WORK TASK – From the entries provided below, copy each line that contains the word "координационный".

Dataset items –
• • • •

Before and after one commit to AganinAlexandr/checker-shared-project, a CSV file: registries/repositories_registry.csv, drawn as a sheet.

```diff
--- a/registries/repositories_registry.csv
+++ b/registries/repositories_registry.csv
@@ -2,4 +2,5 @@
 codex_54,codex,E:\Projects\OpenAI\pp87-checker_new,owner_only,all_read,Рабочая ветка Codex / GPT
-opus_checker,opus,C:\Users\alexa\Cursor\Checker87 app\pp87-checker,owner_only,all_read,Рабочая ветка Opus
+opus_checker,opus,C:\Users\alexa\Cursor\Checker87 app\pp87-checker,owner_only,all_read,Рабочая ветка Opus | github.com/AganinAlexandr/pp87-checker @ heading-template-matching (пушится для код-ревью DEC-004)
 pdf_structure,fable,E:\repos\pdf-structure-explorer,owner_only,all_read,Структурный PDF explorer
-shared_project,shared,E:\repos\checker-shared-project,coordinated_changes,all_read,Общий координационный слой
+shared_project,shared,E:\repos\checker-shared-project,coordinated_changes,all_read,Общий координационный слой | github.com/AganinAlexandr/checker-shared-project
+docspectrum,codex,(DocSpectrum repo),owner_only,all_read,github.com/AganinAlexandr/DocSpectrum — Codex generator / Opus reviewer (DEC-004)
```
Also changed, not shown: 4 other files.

• • • •

PROBLEM SOLUTION –
-shared_project,shared,E:\repos\checker-shared-project,coordinated_changes,all_read,Общий координационный слой
+shared_project,shared,E:\repos\checker-shared-project,coordinated_changes,all_read,Общий координационный слой | github.com/AganinAlexandr/checker-shared-project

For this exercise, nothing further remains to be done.